START Material to process

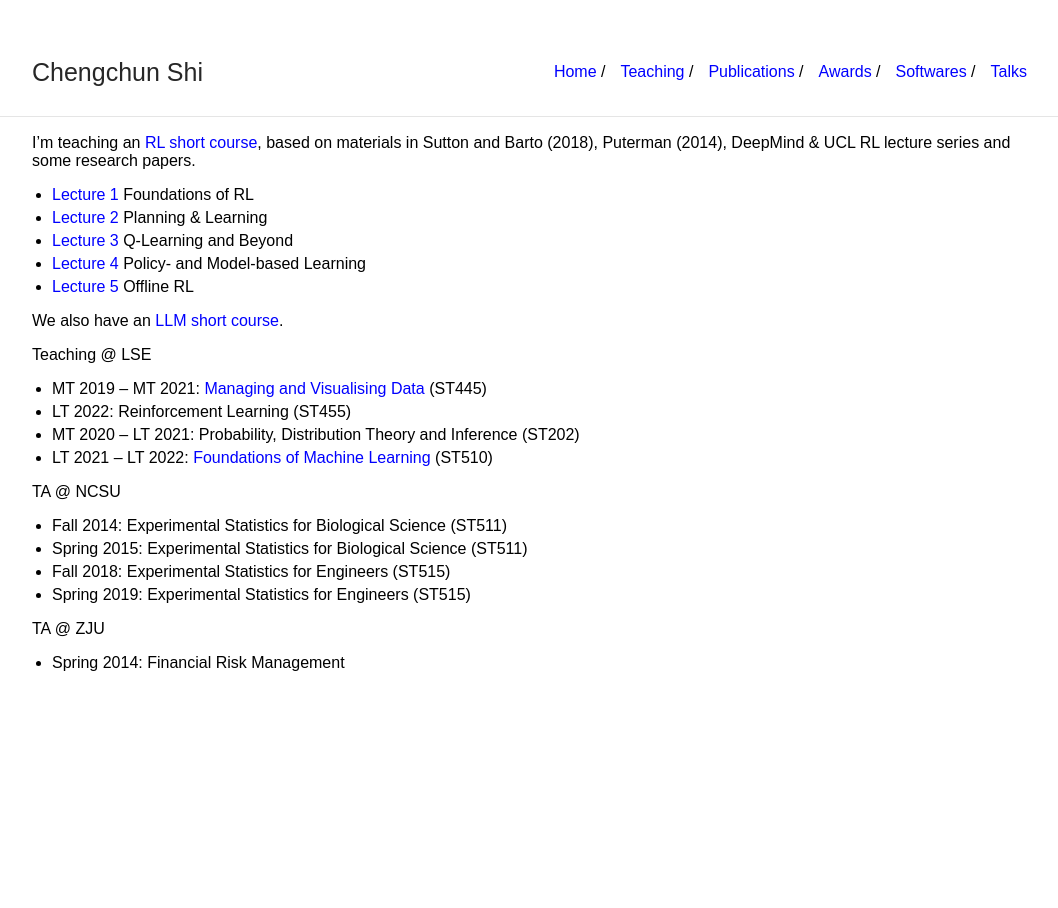
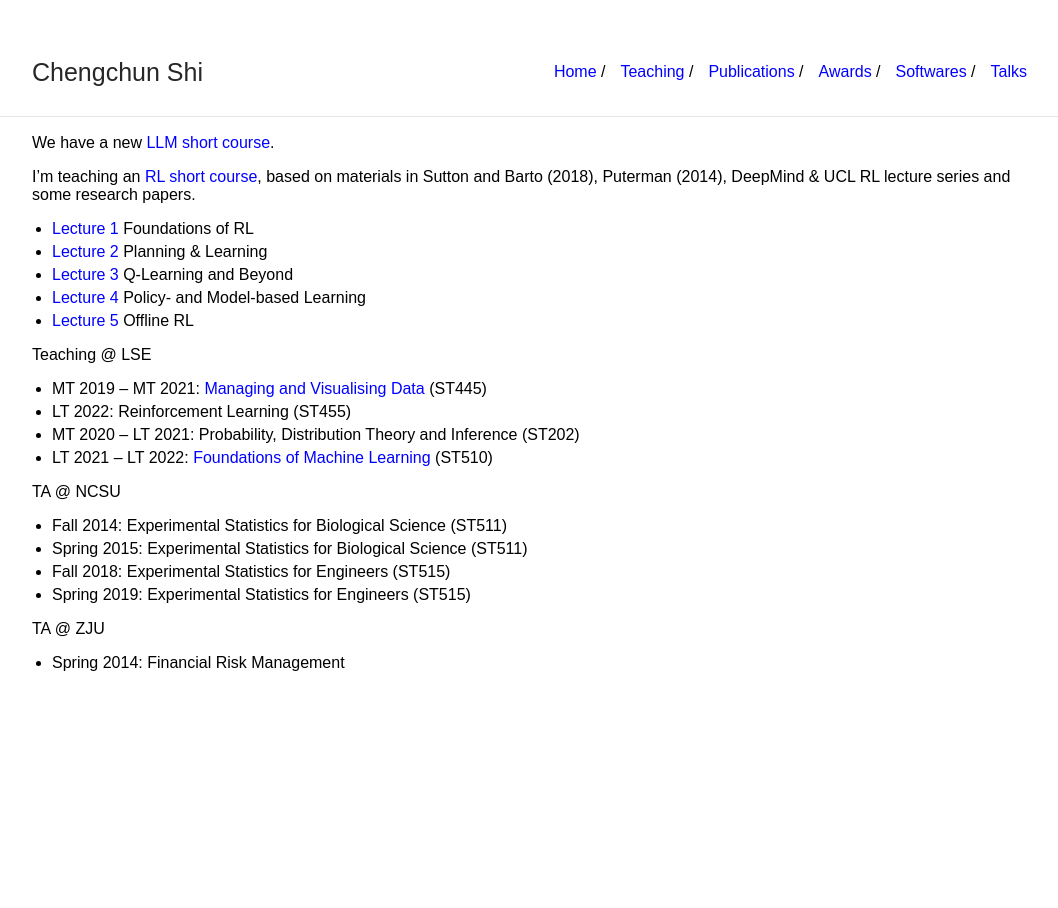
Before and after one commit to callmespring/callmespring.github.io, a Jekyll site: the page built from teaching.md, in a window 1280 px wide. Shown: the whole page, without its empty margins (108-1166 px from the left). Built offline with Jekyll 4.4.1, drawn with Linux system fonts in a browser that asks for light colours.

Commit message:
Update teaching.md

```diff
--- a/teaching.md
+++ b/teaching.md
@@ -2,6 +2,9 @@
 layout: default
 title: Teaching
 ---
+
+We have a new [LLM short course](https://github.com/noncollapse/LLM_short_course).
+
 
 I'm teaching an [RL short course](https://github.com/callmespring/RL-short-course), based on materials in Sutton and Barto (2018), Puterman (2014), DeepMind & UCL RL lecture series and some research papers.
 
@@ -10,8 +13,6 @@ I'm teaching an [RL short course](https://github.com/callmespring/RL-short-cours
 * [Lecture 3](https://github.com/callmespring/RL-short-course/blob/main/Lecture%203/slides.pdf) Q-Learning and Beyond
 * [Lecture 4](https://github.com/callmespring/RL-short-course/blob/main/Lecture%204/slides.pdf) Policy- and Model-based Learning
 * [Lecture 5](https://github.com/callmespring/RL-short-course/blob/main/Lecture%205/slides.pdf) Offline RL
-
-We also have an [LLM short course](https://github.com/noncollapse/LLM_short_course).
 
 Teaching @ LSE
 
```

END Material to process

▶ **What is being asked**
Indicate how many lines of the material include the word "callmespring"; the number alone is required.

▶ **Solution for this exercise**
6